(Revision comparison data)
►

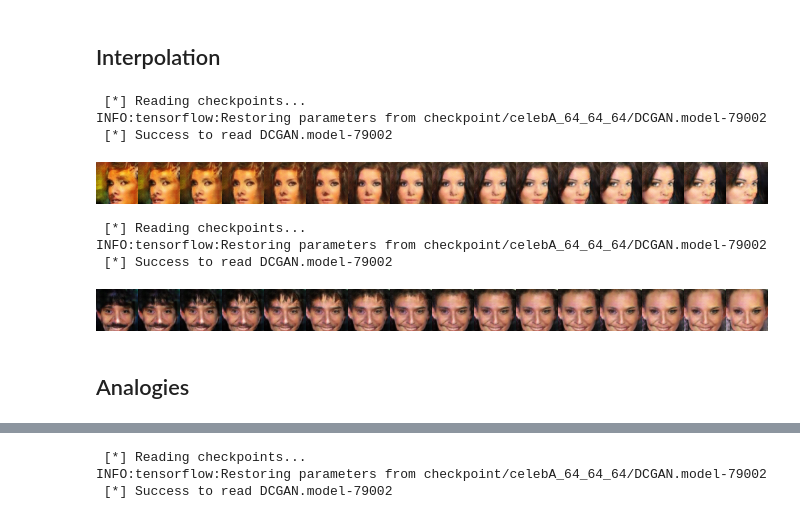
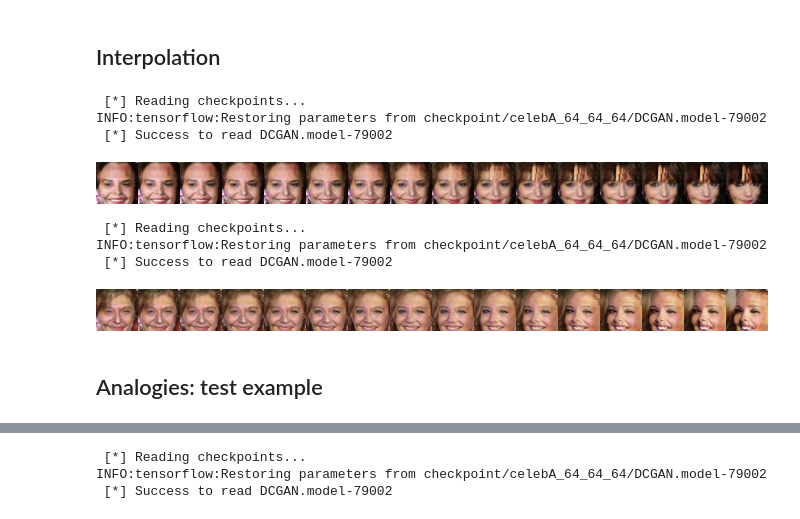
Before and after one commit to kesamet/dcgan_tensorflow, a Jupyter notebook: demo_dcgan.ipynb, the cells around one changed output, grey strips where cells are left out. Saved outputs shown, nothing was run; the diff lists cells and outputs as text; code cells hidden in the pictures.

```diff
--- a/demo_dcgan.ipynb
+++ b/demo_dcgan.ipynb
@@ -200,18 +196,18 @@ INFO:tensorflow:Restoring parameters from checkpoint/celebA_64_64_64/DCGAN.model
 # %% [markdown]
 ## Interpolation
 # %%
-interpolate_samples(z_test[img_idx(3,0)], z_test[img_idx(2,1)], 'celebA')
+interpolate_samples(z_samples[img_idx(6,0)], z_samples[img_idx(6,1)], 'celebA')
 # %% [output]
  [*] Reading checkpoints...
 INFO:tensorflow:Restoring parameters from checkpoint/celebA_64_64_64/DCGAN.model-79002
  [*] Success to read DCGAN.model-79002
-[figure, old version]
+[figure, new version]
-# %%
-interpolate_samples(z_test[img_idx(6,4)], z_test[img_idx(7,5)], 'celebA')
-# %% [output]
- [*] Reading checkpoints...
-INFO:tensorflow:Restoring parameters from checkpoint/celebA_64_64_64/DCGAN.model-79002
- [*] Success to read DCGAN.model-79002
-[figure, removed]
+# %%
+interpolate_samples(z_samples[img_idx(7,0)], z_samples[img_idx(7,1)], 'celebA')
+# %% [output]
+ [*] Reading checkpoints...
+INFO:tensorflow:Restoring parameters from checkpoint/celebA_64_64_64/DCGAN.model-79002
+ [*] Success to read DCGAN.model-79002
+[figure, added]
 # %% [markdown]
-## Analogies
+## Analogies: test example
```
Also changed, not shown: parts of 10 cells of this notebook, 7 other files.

◄

REQUIRED ACTION:
An exact reprint of the records above is required, with all pictures left out.

WRITTEN RESPONSE:
Before and after one commit to kesamet/dcgan_tensorflow, a Jupyter notebook: demo_dcgan.ipynb, the cells around one changed output, grey strips where cells are left out. Saved outputs shown, nothing was run; the diff lists cells and outputs as text; code cells hidden in the pictures.

```diff
--- a/demo_dcgan.ipynb
+++ b/demo_dcgan.ipynb
@@ -200,18 +196,18 @@ INFO:tensorflow:Restoring parameters from checkpoint/celebA_64_64_64/DCGAN.model
 # %% [markdown]
 ## Interpolation
 # %%
-interpolate_samples(z_test[img_idx(3,0)], z_test[img_idx(2,1)], 'celebA')
+interpolate_samples(z_samples[img_idx(6,0)], z_samples[img_idx(6,1)], 'celebA')
 # %% [output]
  [*] Reading checkpoints...
 INFO:tensorflow:Restoring parameters from checkpoint/celebA_64_64_64/DCGAN.model-79002
  [*] Success to read DCGAN.model-79002
-[figure, old version]
+[figure, new version]
-# %%
-interpolate_samples(z_test[img_idx(6,4)], z_test[img_idx(7,5)], 'celebA')
-# %% [output]
- [*] Reading checkpoints...
-INFO:tensorflow:Restoring parameters from checkpoint/celebA_64_64_64/DCGAN.model-79002
- [*] Success to read DCGAN.model-79002
-[figure, removed]
+# %%
+interpolate_samples(z_samples[img_idx(7,0)], z_samples[img_idx(7,1)], 'celebA')
+# %% [output]
+ [*] Reading checkpoints...
+INFO:tensorflow:Restoring parameters from checkpoint/celebA_64_64_64/DCGAN.model-79002
+ [*] Success to read DCGAN.model-79002
+[figure, added]
 # %% [markdown]
-## Analogies
+## Analogies: test example
```
Also changed, not shown: parts of 10 cells of this notebook, 7 other files.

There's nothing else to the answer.